And what about the former icon of South Sound industry — the Olympia Brewery? Has it really been more than six years since the once-mighty bastion of high-paying, blue collar jobs closed its doors for good? The broken promises of brewery redevelopment are taking their toll on the property as the weeds in the warehouse parking lot give way to small clumps of alder, signs that Mother Nature and the Deschutes River floodplain will have the final say if a new use for the property doesn’t sprout soon.
A few hundred yards downstream of the brewery, another dramatic story from the past decade unfolds into the new year.
Will man-made Capitol Lake remain a lake or will it be returned to a river estuary? The science and finances suggest the estuary is a better option, but the community attachment to the lake as an extension of the Capitol Campus and distinctive feature of the downtown Olympia landscape cannot be ignored. The community remains sharply divided on the best course of action and the state Legislature, which holds many of the purse strings for lake maintenance or estuary restoration, has yet to weigh in with an action plan.
Above the roiled waters where the river meets Budd Inlet stands the handsome Fourth Avenue Bridge, born of the Nisqually Earthquake of 2001.
The old bridge cracked and teetered in the quake, providing impetus for the new span linking downtown to west Olympia. Earthquakes of this magnitude are nothing new in South Sound — think 1872 and 1949 and 1965. But when they happen, the fear and destruction they cause rise above the more commonplace floods and windstorms that complete the natural disaster portfolio of every passing decade.
Violence against law enforcement officers dominated the news near the end of 2009. Six police officers — five in Pierce County and one in Seattle — were gunned down in cold-blooded assassinations and fits of rage. The total number of officers shot and killed nationwide surged to 48 in 2009, a 23 percent increase over the previous year. Sadly, the spike in numbers hit far too close to home.
There is so much to hope for in the new year, and the new decade.
Will the two wars spawned from the 9/11 terrorist attacks finally come to an end, allowing the thousands of troops deployed from Fort Lewis and other military bases across the nation to return home from Iraq and Afghanistan? New policies are in place to bring closure to those conflicts. They must succeed.
Here in South Sound, those of us still fortunate to have our jobs and our health must continue to care for the needy. This has always been a decent, caring community, a trait that has served us well during these difficult economic times.

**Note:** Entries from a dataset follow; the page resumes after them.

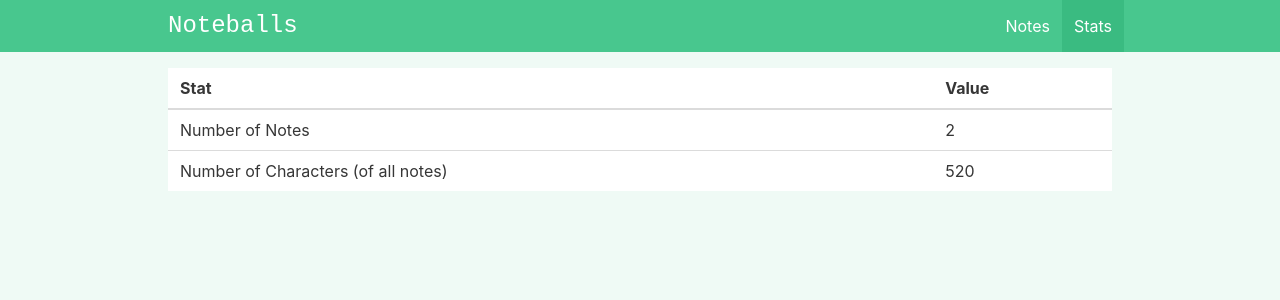
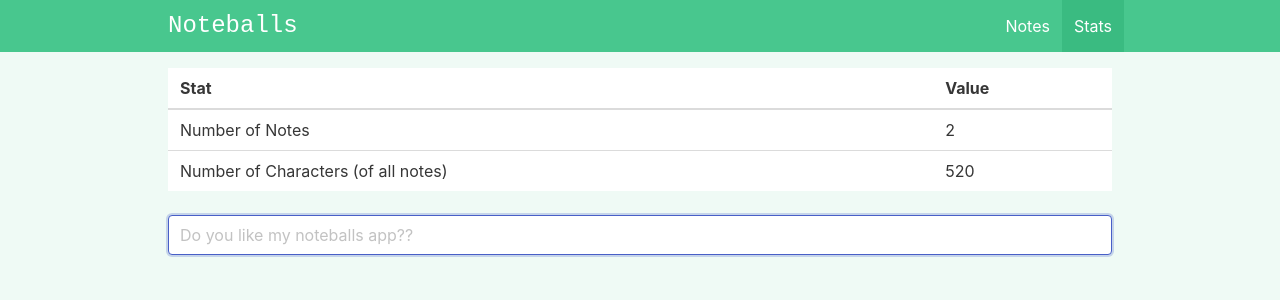
Before and after one commit to ArmanLegryan/noteballs-app, a Vue app: page /#/stats in a window 1280 px wide. Shown: the top 300 px of the page. Built offline with nearby package versions, Linux system fonts and the light colour scheme.

Commit message:
Created auto-focus directive and made it global

```diff
--- a/src/components/Notes/AddEditNote.vue
+++ b/src/components/Notes/AddEditNote.vue
@@ -9,6 +9,7 @@
           class="textarea"
           :placeholder="placeholder"
           ref="textareaRef"
+          v-auto-focus
         />
       </div>
     </div>
--- /dev/null
+++ b/src/directives/index.js
@@ -0,0 +1,3 @@
+import { vAutoFocus } from "./vAutoFocus";
+
+export const directives = { vAutoFocus };
--- /dev/null
+++ b/src/directives/vAutoFocus.js
@@ -0,0 +1,8 @@
+export const vAutoFocus = {
+  name: "auto-focus",
+  directive: {
+    mounted: (el) => {
+      el.focus();
+    }
+  }
+};
--- a/src/main.js
+++ b/src/main.js
@@ -3,6 +3,7 @@ import { createPinia } from "pinia";
 import App from "./App.vue";
 import router from "@/router";
 import { components } from "./components";
+import { directives } from "./directives";
 
 const pinia = createPinia();
 
@@ -12,6 +13,10 @@ components.forEach((component) => {
   app.component(component.__name, component);
 });
 
+for (let item in directives) {
+  app.directive(directives[item].name, directives[item].directive);
+}
+
 app.use(pinia);
 app.use(router);
 
--- a/src/views/StatsView.vue
+++ b/src/views/StatsView.vue
@@ -19,6 +19,13 @@
         </tr>
       </tbody>
     </table>
+
+    <input
+      class="input"
+      type="text"
+      placeholder="Do you like my noteballs app??"
+      v-auto-focus
+    />
   </div>
 </template>
 
```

Let the new year and the new decade mark the beginning of a resounding economic recovery and a renewed commitment to peace at home and abroad.
Let’s find a way together to have a happy new year.